How to Care for Premature Kittens: 15 Steps

All newborn cats are blind, deaf, unable to control their own body temperature, and dependent on their mother for everything. When born prematurely, puppies need even more care and affection. With commitment and patience, it is possible to raise a healthy premature or newborn kitten if it separates from its mother for any reason.


Part 1 of 3: Making Puppies Comfortable

Take Care of Premature Newborn Kittens Step 1

Step 1. Dry the puppies with a warm, dry washcloth

The mother cat will lick the newborns to remove the placental membrane, which helps to dry the cat and encourages breathing, which is important for premature babies. If the mother cannot do this, dry the kittens carefully using a soft, warm washcloth. Use circular motions to simulate the mother's licks and continue until the hair is dry.

  • Keep the kittens together so their body heat builds up and protects them from the cold.
  • Premature puppies have a disproportionate size to volume and, therefore, tend to lose body heat quickly. Since they can't control their own temperature, it's important to keep them warm so they don't die.
Take Care of Premature Newborn Kittens Step 2

Step 2. Place the chicks in a dry and warm makeshift nest

Kittens will gather together to stay warm and comfortable, so use a box large enough to accommodate them all. Line it with towels and a hot compress (not too hot, obviously).

Be careful not to touch the hot compress to the puppies, or you may burn their sensitive skin. Place the compress under a few layers of towels so the kittens feel the heat but not hurt themselves

Take Care of Premature Newborn Kittens Step 3

Step 3. Leave the cats umbilical cord

There is no need to cut the cord or remove the remnants of placenta from the kittens' navel. Over time, tissues will dry out and fall out on their own. This normally occurs within the first ten days of life.
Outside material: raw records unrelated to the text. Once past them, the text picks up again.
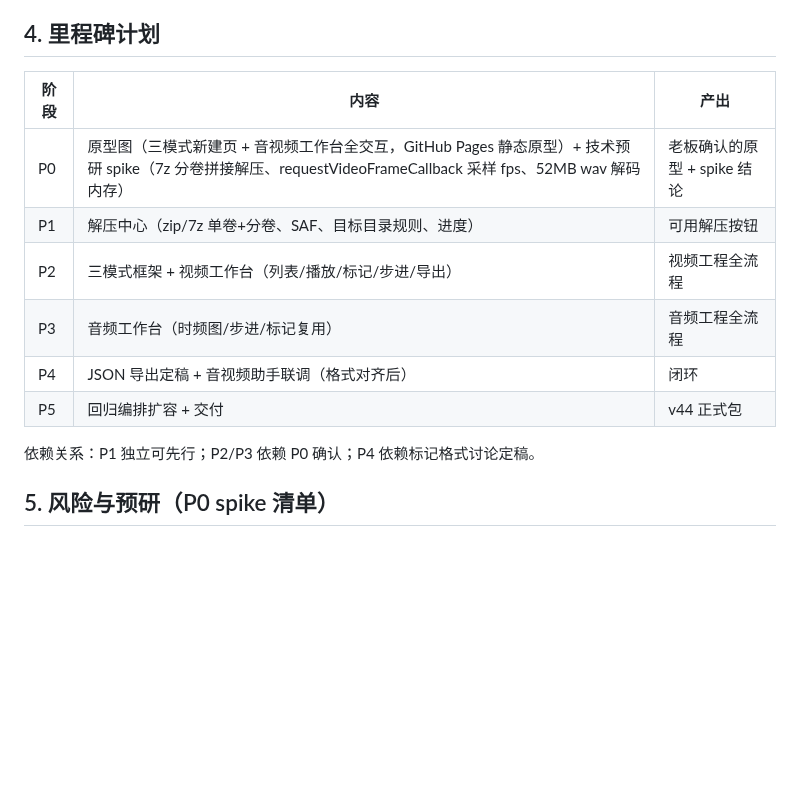
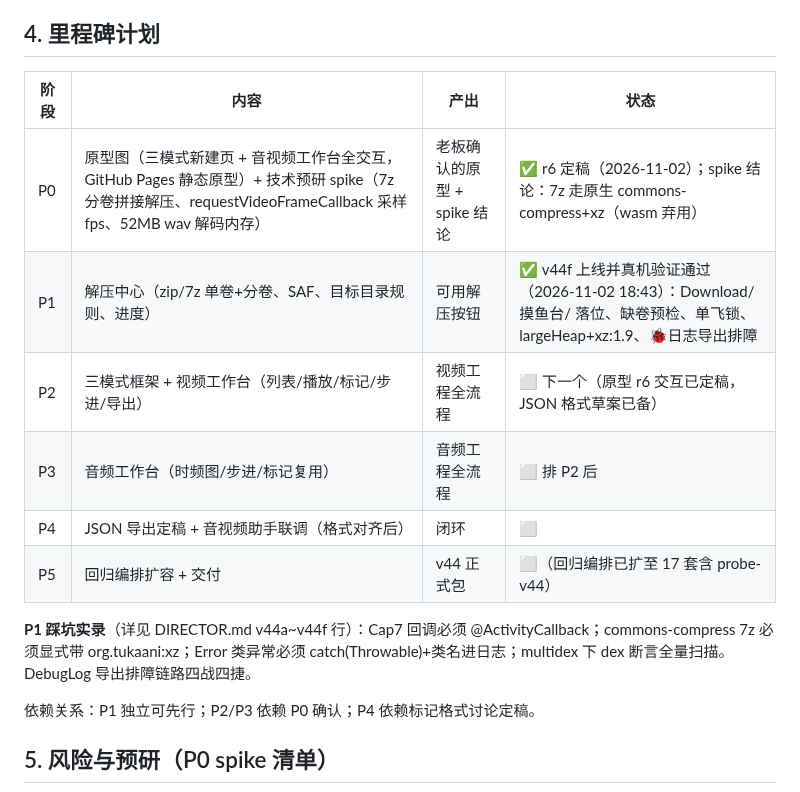
Before and after one commit to SinigLi/supersplat-apk, a Markdown page: docs/开发方案及计划.md, the part around one of its changes. GitHub-like rendering; blank space fills up the shorter version.

```diff
--- a/docs/开发方案及计划.md
+++ b/docs/开发方案及计划.md
@@ -126,14 +126,16 @@
 
 ## 4. 里程碑计划
 
-| 阶段 | 内容 | 产出 |
-|------|------|------|
-| P0 | 原型图（三模式新建页 + 音视频工作台全交互，GitHub Pages 静态原型）+ 技术预研 spike（7z 分卷拼接解压、requestVideoFrameCallback 采样 fps、52MB wav 解码内存） | 老板确认的原型 + spike 结论 |
-| P1 | 解压中心（zip/7z 单卷+分卷、SAF、目标目录规则、进度） | 可用解压按钮 |
-| P2 | 三模式框架 + 视频工作台（列表/播放/标记/步进/导出） | 视频工程全流程 |
-| P3 | 音频工作台（时频图/步进/标记复用） | 音频工程全流程 |
-| P4 | JSON 导出定稿 + 音视频助手联调（格式对齐后） | 闭环 |
-| P5 | 回归编排扩容 + 交付 | v44 正式包 |
+| 阶段 | 内容 | 产出 | 状态 |
+|------|------|------|------|
+| P0 | 原型图（三模式新建页 + 音视频工作台全交互，GitHub Pages 静态原型）+ 技术预研 spike（7z 分卷拼接解压、requestVideoFrameCallback 采样 fps、52MB wav 解码内存） | 老板确认的原型 + spike 结论 | ✅ r6 定稿（2026-11-02）；spike 结论：7z 走原生 commons-compress+xz（wasm 弃用） |
+| P1 | 解压中心（zip/7z 单卷+分卷、SAF、目标目录规则、进度） | 可用解压按钮 | ✅ v44f 上线并真机验证通过（2026-11-02 18:43）：Download/摸鱼台/ 落位、缺卷预检、单飞锁、largeHeap+xz:1.9、🐞日志导出排障 |
+| P2 | 三模式框架 + 视频工作台（列表/播放/标记/步进/导出） | 视频工程全流程 | ⬜ 下一个（原型 r6 交互已定稿，JSON 格式草案已备） |
+| P3 | 音频工作台（时频图/步进/标记复用） | 音频工程全流程 | ⬜ 排 P2 后 |
+| P4 | JSON 导出定稿 + 音视频助手联调（格式对齐后） | 闭环 | ⬜ |
+| P5 | 回归编排扩容 + 交付 | v44 正式包 | ⬜（回归编排已扩至 17 套含 probe-v44） |
+
+**P1 踩坑实录**（详见 DIRECTOR.md v44a~v44f 行）：Cap7 回调必须 @ActivityCallback；commons-compress 7z 必须显式带 org.tukaani:xz；Error 类异常必须 catch(Throwable)+类名进日志；multidex 下 dex 断言全量扫描。DebugLog 导出排障链路四战四捷。
 
 依赖关系：P1 独立可先行；P2/P3 依赖 P0 确认；P4 依赖标记格式讨论定稿。
 
```
Also changed, not shown: other parts of docs/开发方案及计划.md (+20 -22 lines).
Cutting the placenta can cause bleeding, hernia, or navel infections, which can be fatal to the kitten

Take Care of Premature Newborn Kittens Step 4
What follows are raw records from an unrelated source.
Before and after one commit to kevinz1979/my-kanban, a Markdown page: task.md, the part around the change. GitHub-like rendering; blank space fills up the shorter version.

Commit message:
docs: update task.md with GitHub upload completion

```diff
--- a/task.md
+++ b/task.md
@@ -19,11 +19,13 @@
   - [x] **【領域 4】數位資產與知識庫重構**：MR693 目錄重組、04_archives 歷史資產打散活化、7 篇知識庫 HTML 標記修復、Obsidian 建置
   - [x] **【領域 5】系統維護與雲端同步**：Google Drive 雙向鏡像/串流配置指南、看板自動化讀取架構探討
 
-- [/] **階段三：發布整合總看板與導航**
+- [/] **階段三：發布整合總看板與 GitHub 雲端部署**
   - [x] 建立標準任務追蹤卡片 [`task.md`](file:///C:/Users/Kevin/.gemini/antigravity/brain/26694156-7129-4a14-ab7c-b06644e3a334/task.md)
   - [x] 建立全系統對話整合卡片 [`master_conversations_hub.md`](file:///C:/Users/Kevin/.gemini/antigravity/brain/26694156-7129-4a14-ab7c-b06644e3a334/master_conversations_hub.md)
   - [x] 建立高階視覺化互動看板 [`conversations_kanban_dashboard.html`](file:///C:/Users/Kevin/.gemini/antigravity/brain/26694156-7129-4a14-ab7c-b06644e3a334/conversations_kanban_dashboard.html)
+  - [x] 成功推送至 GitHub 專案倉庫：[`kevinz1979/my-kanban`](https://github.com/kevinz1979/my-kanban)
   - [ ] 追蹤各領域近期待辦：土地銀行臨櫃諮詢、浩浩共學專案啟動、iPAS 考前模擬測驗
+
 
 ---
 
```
Step 4. Keep the room temperature between 29°C and 32°C

The premature puppy cannot move away from or approach the heat, so it's up to you to create an environment with the proper temperature. For the first few weeks of life, kittens should maintain a body temperature between 35 °C and 37 °C. For this, the environment must be between 29 °C and 32 °C.

  • Lower the temperature to 27°C by the second or third week of the kitten's life. After a few days, the puppy will have more control over his own body temperature.
  • Instead of heating the entire house, let the cats in a single room and heat only that room.
  • Be sure to warm the nest, either with a hot compress or a bottle of hot water wrapped in a towel. Fill a small bottle with hot water, but be careful that the puppies do not come into direct contact with the bottle so they don't get burned.
  • Be careful not to overheat the kittens. You'll know they're overheated if their ears turn red and they feel hot, and they meow from the discomfort. Kittens that are already able to move will try to get away from the heat.

Part 2 of 3: Feeding the Kittens

Take Care of Premature Newborn Kittens Step 5

Step 1. Think carefully and see if it is better to ask a veterinarian or animal shelter for help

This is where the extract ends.